Items from a dataset
::::::::
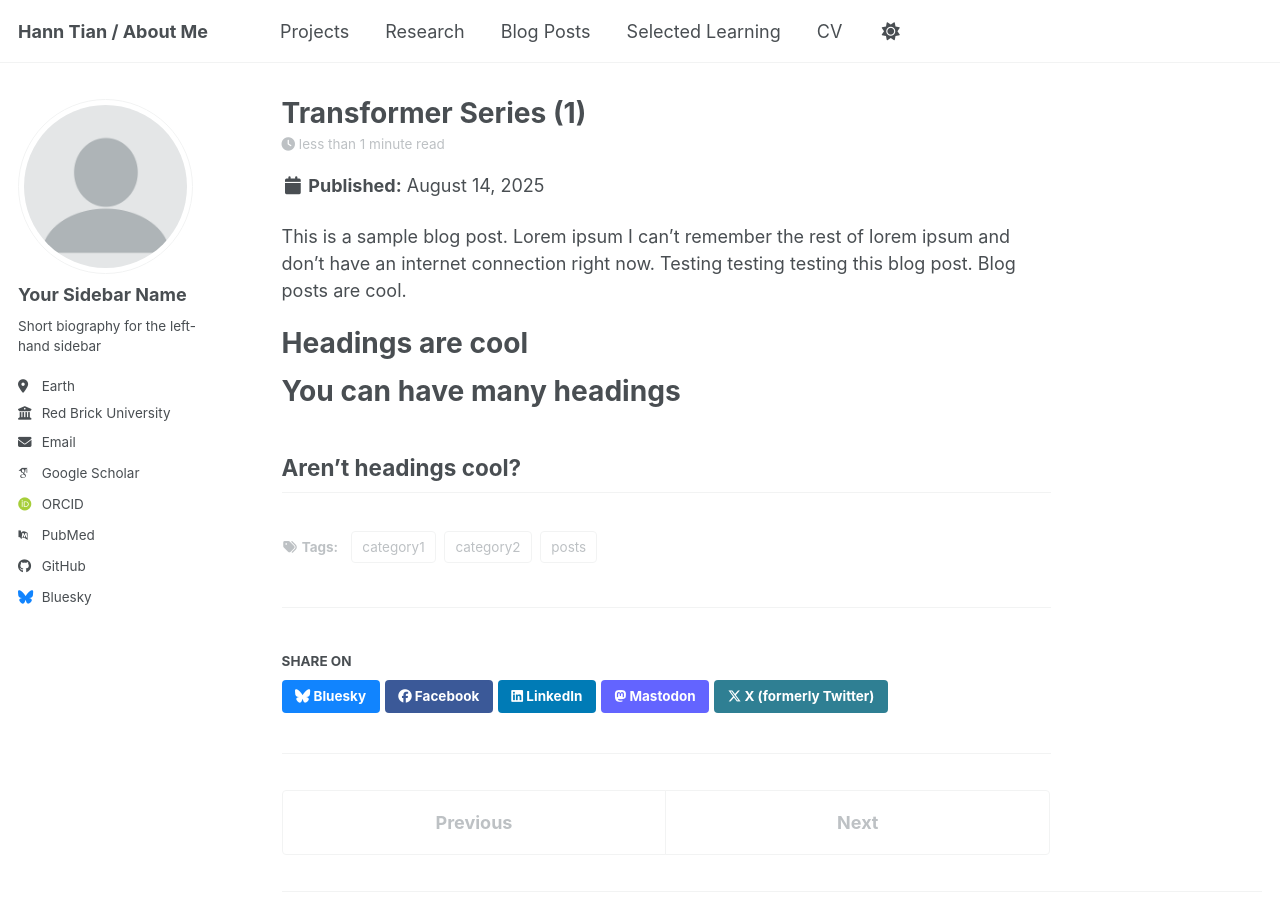
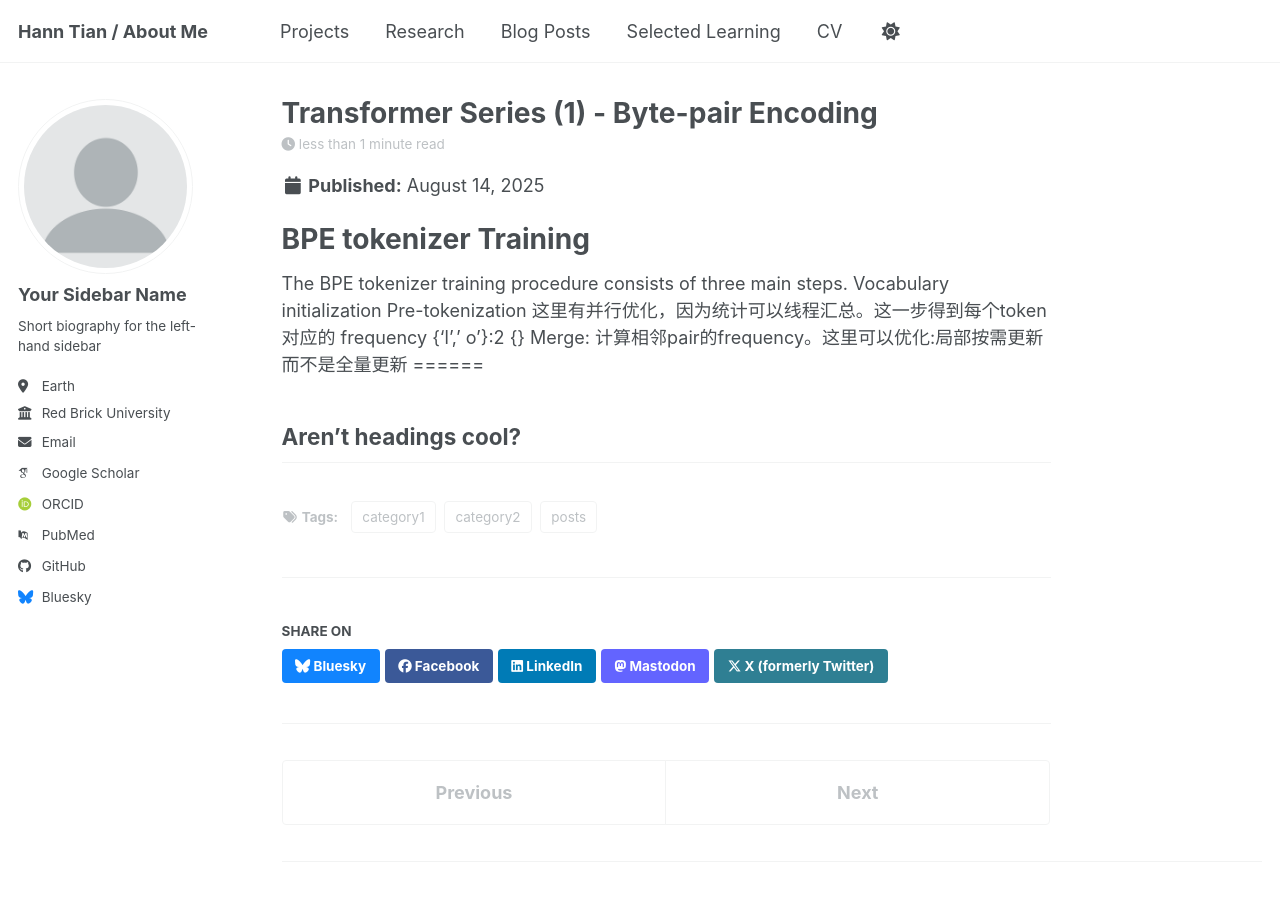
Before and after one commit to hanntian/hanntian.github.io, a Jekyll site: the page built from _posts/2012-08-14-blog-post-1.md, in a window 1280 px wide and 900 px high. Built offline with Jekyll 4.4.1, drawn with Linux system fonts in a browser that asks for light colours; some web fonts are replaced; a script bundle is joined from its source files by our own code; library files that are not in the unit come from our copies.

Commit message:
Update 2012-08-14-blog-post-1.md

```diff
--- a/_posts/2012-08-14-blog-post-1.md
+++ b/_posts/2012-08-14-blog-post-1.md
@@ -1,5 +1,5 @@
 ---
-title: 'Transformer Series (1)'
+title: 'Transformer Series (1) - Byte-pair Encoding'
 date: 2025-08-14
 permalink: /posts/2025/08/blog-post-1/
 tags:
@@ -8,12 +8,12 @@ tags:
   - category2
 ---
 
-This is a sample blog post. Lorem ipsum I can't remember the rest of lorem ipsum and don't have an internet connection right now. Testing testing testing this blog post. Blog posts are cool.
-
-Headings are cool
+BPE tokenizer Training
 ======
-
-You can have many headings
+The BPE tokenizer training procedure consists of three main steps.
+Vocabulary initialization
+Pre-tokenization 这里有并行优化，因为统计可以线程汇总。这一步得到每个token对应的 frequency {'l',' o'}:2 {}
+Merge: 计算相邻pair的frequency。这里可以优化:局部按需更新而不是全量更新
 ======
 
 Aren't headings cool?
```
::::::::
# Exercise
Look for the string "title" in the data above and return every line that has it.

# Written solution
-title: 'Transformer Series (1)'
+title: 'Transformer Series (1) - Byte-pair Encoding'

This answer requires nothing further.